RECORDS FOR THE EXERCISE:

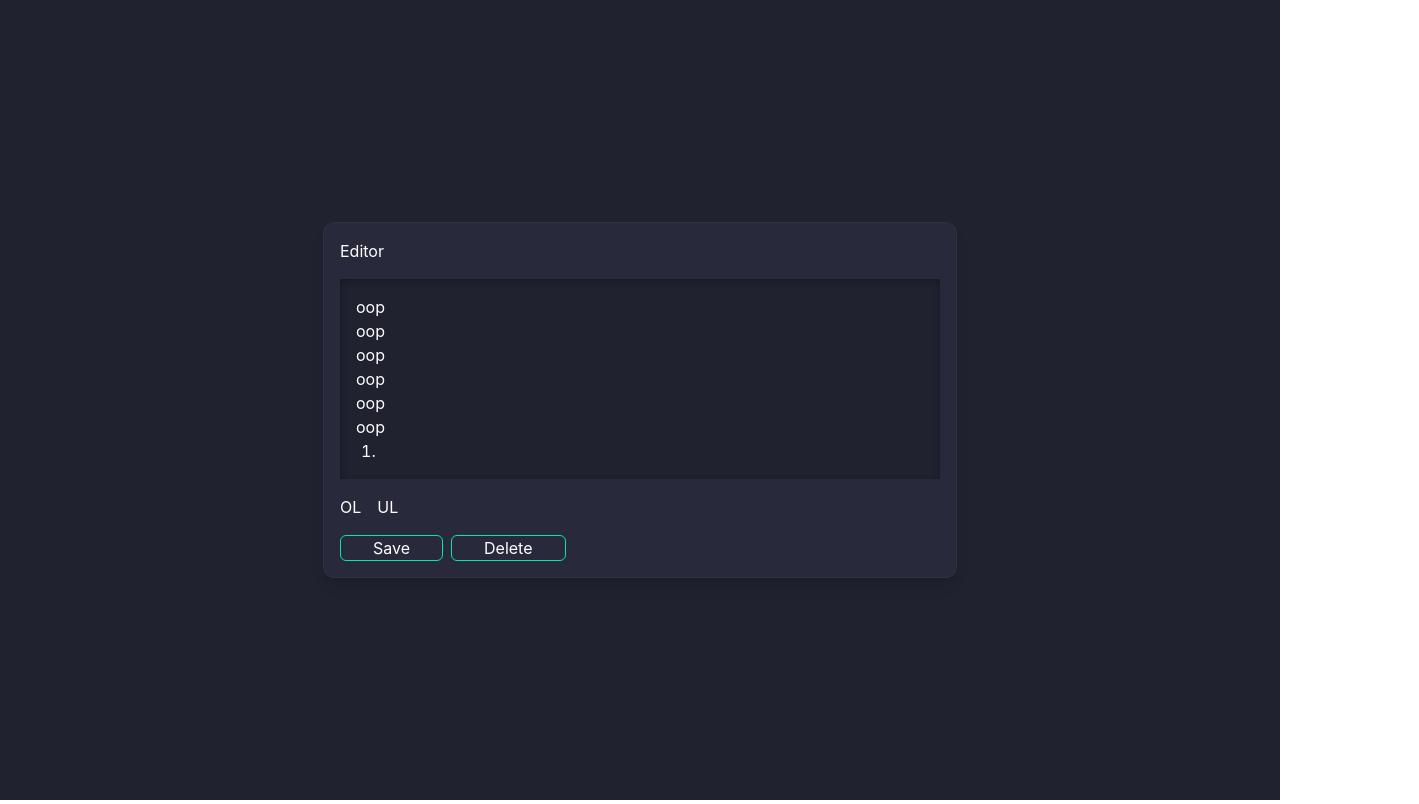
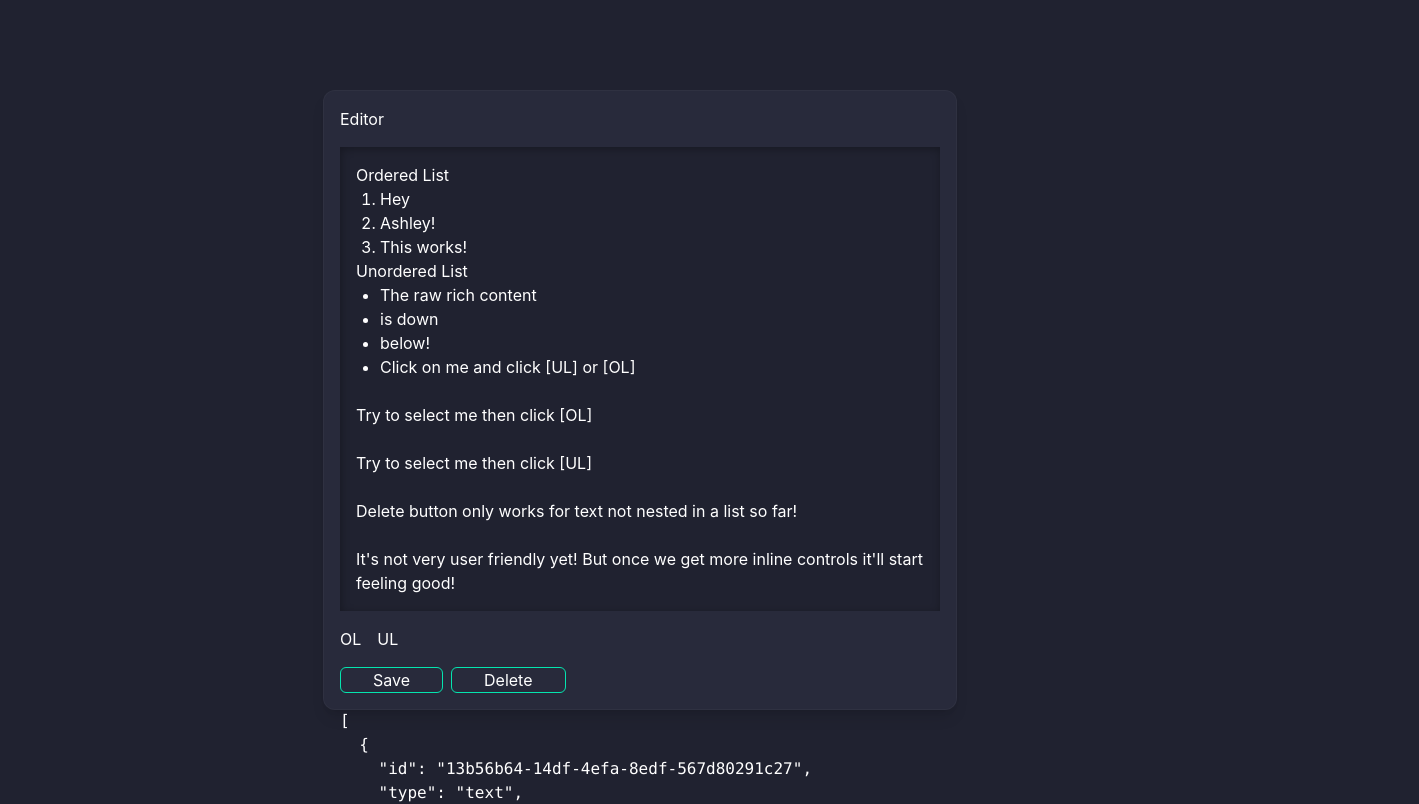
Before and after one commit to zane-jensen/rosette, a React (Vite) app: page / in a window 1280 px wide. Shown: the top 804 px of the page, 1419 px wide, since content can reach past the window. Built offline with nearby package versions, Linux system fonts and the light colour scheme.

Commit message:
Got better default text for testing

```diff
--- a/src/App.tsx
+++ b/src/App.tsx
@@ -4,8 +4,8 @@ import Editor from './pages/Editor'
 function App() {
 
   return (
-    <div className='flex flex-col items-center w-full h-full justify-center'>
-        <div>
+    <div className='flex flex-col items-center w-full h-screen justify-center'>
+        <div className='flex flex-col items-center justify-center h-full'>
           <Editor/>
         </div>
     </div>
--- a/src/components/Panel.tsx
+++ b/src/components/Panel.tsx
@@ -1,7 +1,7 @@
 
 
 const Panel = ({children}: {children: React.ReactNode}) => (
-    <div className="rounded-xl overflow-hidden border border-white/[0.03] shadow-lg p-4 bg-(--color-slate)">
+    <div className="rounded-xl border border-white/[0.03] shadow-lg p-4 bg-(--color-slate) relative">
         {children}
     </div>
 )
--- a/src/index.css
+++ b/src/index.css
@@ -16,10 +16,10 @@
 
 #root {
   color: white;
-  background-color: var(--color-dark-slate);
-  height: 100vh;
+  min-height: 100vh;
 }
 
 html {
   color: white;
+  background-color: var(--color-dark-slate);
 }
--- a/src/nodes/factories.tsx
+++ b/src/nodes/factories.tsx
@@ -21,11 +21,11 @@ export const createUnorderedListNode = (): UnorderedListNode => ({
 
 
 
-export const createListItemNode = (): ListItemNode => ({
+export const createListItemNode = (startingText?: string): ListItemNode => ({
     id: crypto.randomUUID(),
     type: NODE_TYPES.LIST_ITEM,
     nodes: [
-        createTextNode()
+        createTextNode(startingText)
     ]
 })
 
--- a/src/pages/Editor.tsx
+++ b/src/pages/Editor.tsx
@@ -89,7 +89,7 @@ const Editor = () => {
 
     return (
         <Panel>
-            <div className="flex flex-col gap-4 min-w-150">
+            <div className="flex flex-col gap-4 min-w-125 max-w-150">
                 <p>Editor</p>
 
                 <div
@@ -118,6 +118,7 @@ const Editor = () => {
                     <button className="border-1 border-green rounded-md px-8 w-max hover:bg-green/20 cursor-pointer" onMouseDown={(e) => e.preventDefault()} onClick={() => deleteFocused()}>Delete</button>
                 </div>
             </div>
+            {true && <pre className='w-100 absolute top-[100%]'>{JSON.stringify(nodes, null, 2)}</pre>}
         </Panel>
     )
 }
--- a/src/providers/editor/EditorProvider.tsx
+++ b/src/providers/editor/EditorProvider.tsx
@@ -1,6 +1,6 @@
 import { createContext, useContext, useState, type ReactNode } from "react";
 import type { RosetteNode } from "../../nodes/types";
-import { createOrderedListNode, createTextNode } from "../../nodes/factories";
+import { createListItemNode, createOrderedListNode, createTextNode, createUnorderedListNode } from "../../nodes/factories";
 import { findNodeById, updateNodeById } from "../../nodes/utils";
 
 interface EditorContextValue {
@@ -20,13 +20,33 @@ export const useEditor = () => {
 
 export const EditorProvider = ({children}: {children: ReactNode}) => {
     const [nodes, setNodes] = useState<RosetteNode[]>([
-        createTextNode("oop"),
-        createTextNode("oop"),
-        createTextNode("oop"),
-        createTextNode("oop"),
-        createTextNode("oop"),
-        createTextNode("oop"),
-        createOrderedListNode()
+        createTextNode("Ordered List"),
+        {
+            ...createOrderedListNode(),
+            nodes: [
+                createListItemNode("Hey"),
+                createListItemNode("Ashley!"),
+                createListItemNode("This works!")
+            ]
+        },
+        createTextNode("Unordered List"),
+        {
+            ...createUnorderedListNode(),
+            nodes: [
+                createListItemNode("The raw rich content"),
+                createListItemNode("is down"),
+                createListItemNode("below!"),
+                createListItemNode("Click on me and click [UL] or [OL]")
+            ]
+        },
+        createTextNode(""),
+        createTextNode("Try to select me then click [OL]"),
+        createTextNode(""),
+        createTextNode("Try to select me then click [UL]"),
+        createTextNode(""),
+        createTextNode("Delete button only works for text not nested in a list so far!"),
+        createTextNode(""),
+        createTextNode("It's not very user friendly yet! But once we get more inline controls it'll start feeling good!")
     ]);
 
     const updateNode = (node: RosetteNode) => {
```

TASK TO CARRY OUT: Scan the lines above for the word "nodes", then copy each line that has it.

RESULT OF THIS TASK:
--- a/src/nodes/factories.tsx
+++ b/src/nodes/factories.tsx
     nodes: [
+            {true && <pre className='w-100 absolute top-[100%]'>{JSON.stringify(nodes, null, 2)}</pre>}
 import type { RosetteNode } from "../../nodes/types";
-import { createOrderedListNode, createTextNode } from "../../nodes/factories";
+import { createListItemNode, createOrderedListNode, createTextNode, createUnorderedListNode } from "../../nodes/factories";
 import { findNodeById, updateNodeById } from "../../nodes/utils";
     const [nodes, setNodes] = useState<RosetteNode[]>([
+            nodes: [
+            nodes: [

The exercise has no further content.